▸ ASSIGNED TASK
Make an exact copy of the records, and keep the pictures out of it.
───── SUPPLIED DATA ─────
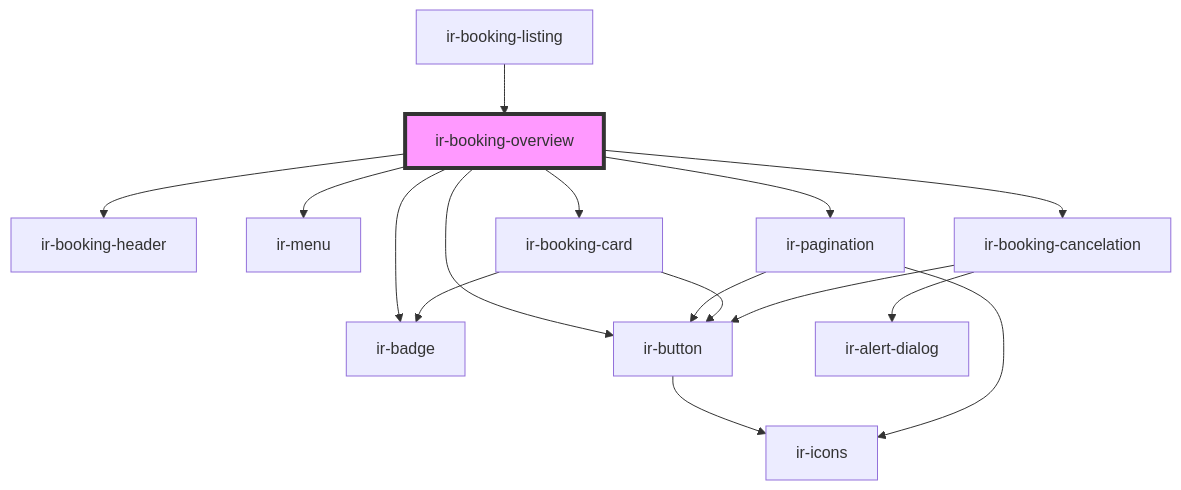
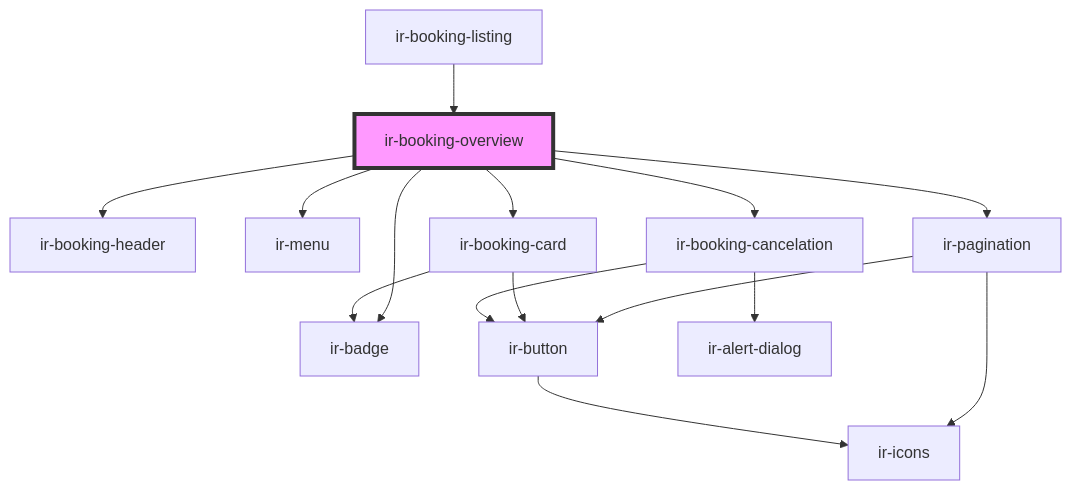
Before and after one commit to RonyRizk/ir-be: the diagram in src/components/ir-booking-engine/ir-booking-listing/ir-booking-overview/readme.md, drawn with Mermaid. The commit also changed other lines of this file and 52 other files, not shown here.

````diff
--- a/src/components/ir-booking-engine/ir-booking-listing/ir-booking-overview/readme.md
+++ b/src/components/ir-booking-engine/ir-booking-listing/ir-booking-overview/readme.md
@@ -44,19 +44,18 @@
 ```mermaid
 graph TD;
   ir-booking-overview --> ir-booking-header
   ir-booking-overview --> ir-badge
   ir-booking-overview --> ir-menu
-  ir-booking-overview --> ir-button
   ir-booking-overview --> ir-pagination
   ir-booking-overview --> ir-booking-card
   ir-booking-overview --> ir-booking-cancelation
-  ir-button --> ir-icons
   ir-pagination --> ir-button
   ir-pagination --> ir-icons
+  ir-button --> ir-icons
   ir-booking-card --> ir-badge
   ir-booking-card --> ir-button
   ir-booking-cancelation --> ir-alert-dialog
   ir-booking-cancelation --> ir-button
   ir-booking-listing --> ir-booking-overview
   style ir-booking-overview fill:#f9f,stroke:#333,stroke-width:4px
 ```
````
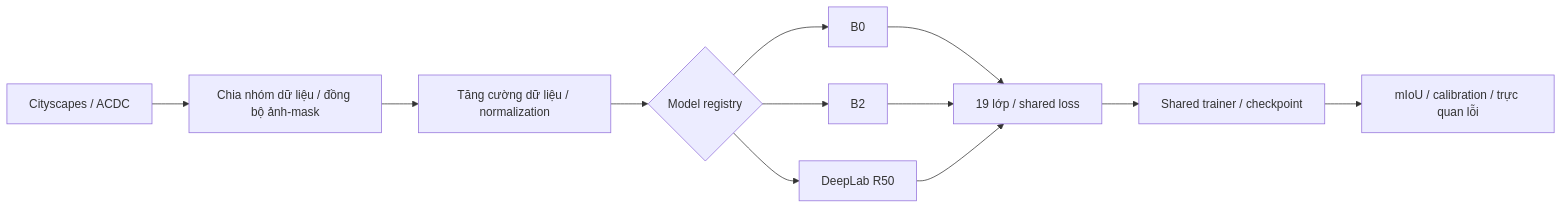
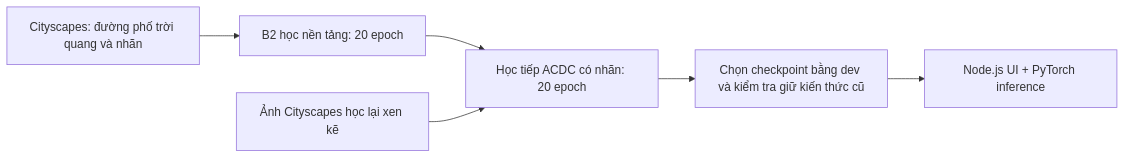
The diagram in README.md (MinhToan1001/adverse-weather-segmentation), drawn with Mermaid before and after one commit. The commit also changed other lines of this file and 44 other files, not shown here.

````diff
--- a/README.md
+++ b/README.md
@@ -29,14 +17,8 @@
 ```mermaid
 flowchart LR
-    D[Cityscapes / ACDC] --> P[Chia nhóm dữ liệu / đồng bộ ảnh-mask]
-    P --> A[Tăng cường dữ liệu / normalization]
-    A --> M{Model registry}
-    M --> B0[B0]
-    M --> B2[B2]
-    M --> DL[DeepLab R50]
-    B0 --> L[19 lớp / shared loss]
-    B2 --> L
-    DL --> L
-    L --> T[Shared trainer / checkpoint]
-    T --> E[mIoU / calibration / trực quan lỗi]
+    C[Cityscapes: đường phố trời quang và nhãn] --> S[B2 học nền tảng: 20 epoch]
+    S --> A[Học tiếp ACDC có nhãn: 20 epoch]
+    R[Ảnh Cityscapes học lại xen kẽ] --> A
+    A --> E[Chọn checkpoint bằng dev và kiểm tra giữ kiến thức cũ]
+    E --> W[Node.js UI + PyTorch inference]
 ```
````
─────
▸ WRITTEN ANSWER
Before and after one commit to RonyRizk/ir-be: the diagram in src/components/ir-booking-engine/ir-booking-listing/ir-booking-overview/readme.md, drawn with Mermaid. The commit also changed other lines of this file and 52 other files, not shown here.

````diff
--- a/src/components/ir-booking-engine/ir-booking-listing/ir-booking-overview/readme.md
+++ b/src/components/ir-booking-engine/ir-booking-listing/ir-booking-overview/readme.md
@@ -44,19 +44,18 @@
 ```mermaid
 graph TD;
   ir-booking-overview --> ir-booking-header
   ir-booking-overview --> ir-badge
   ir-booking-overview --> ir-menu
-  ir-booking-overview --> ir-button
   ir-booking-overview --> ir-pagination
   ir-booking-overview --> ir-booking-card
   ir-booking-overview --> ir-booking-cancelation
-  ir-button --> ir-icons
   ir-pagination --> ir-button
   ir-pagination --> ir-icons
+  ir-button --> ir-icons
   ir-booking-card --> ir-badge
   ir-booking-card --> ir-button
   ir-booking-cancelation --> ir-alert-dialog
   ir-booking-cancelation --> ir-button
   ir-booking-listing --> ir-booking-overview
   style ir-booking-overview fill:#f9f,stroke:#333,stroke-width:4px
 ```
````
The diagram in README.md (MinhToan1001/adverse-weather-segmentation), drawn with Mermaid before and after one commit. The commit also changed other lines of this file and 44 other files, not shown here.

````diff
--- a/README.md
+++ b/README.md
@@ -29,14 +17,8 @@
 ```mermaid
 flowchart LR
-    D[Cityscapes / ACDC] --> P[Chia nhóm dữ liệu / đồng bộ ảnh-mask]
-    P --> A[Tăng cường dữ liệu / normalization]
-    A --> M{Model registry}
-    M --> B0[B0]
-    M --> B2[B2]
-    M --> DL[DeepLab R50]
-    B0 --> L[19 lớp / shared loss]
-    B2 --> L
-    DL --> L
-    L --> T[Shared trainer / checkpoint]
-    T --> E[mIoU / calibration / trực quan lỗi]
+    C[Cityscapes: đường phố trời quang và nhãn] --> S[B2 học nền tảng: 20 epoch]
+    S --> A[Học tiếp ACDC có nhãn: 20 epoch]
+    R[Ảnh Cityscapes học lại xen kẽ] --> A
+    A --> E[Chọn checkpoint bằng dev và kiểm tra giữ kiến thức cũ]
+    E --> W[Node.js UI + PyTorch inference]
 ```
````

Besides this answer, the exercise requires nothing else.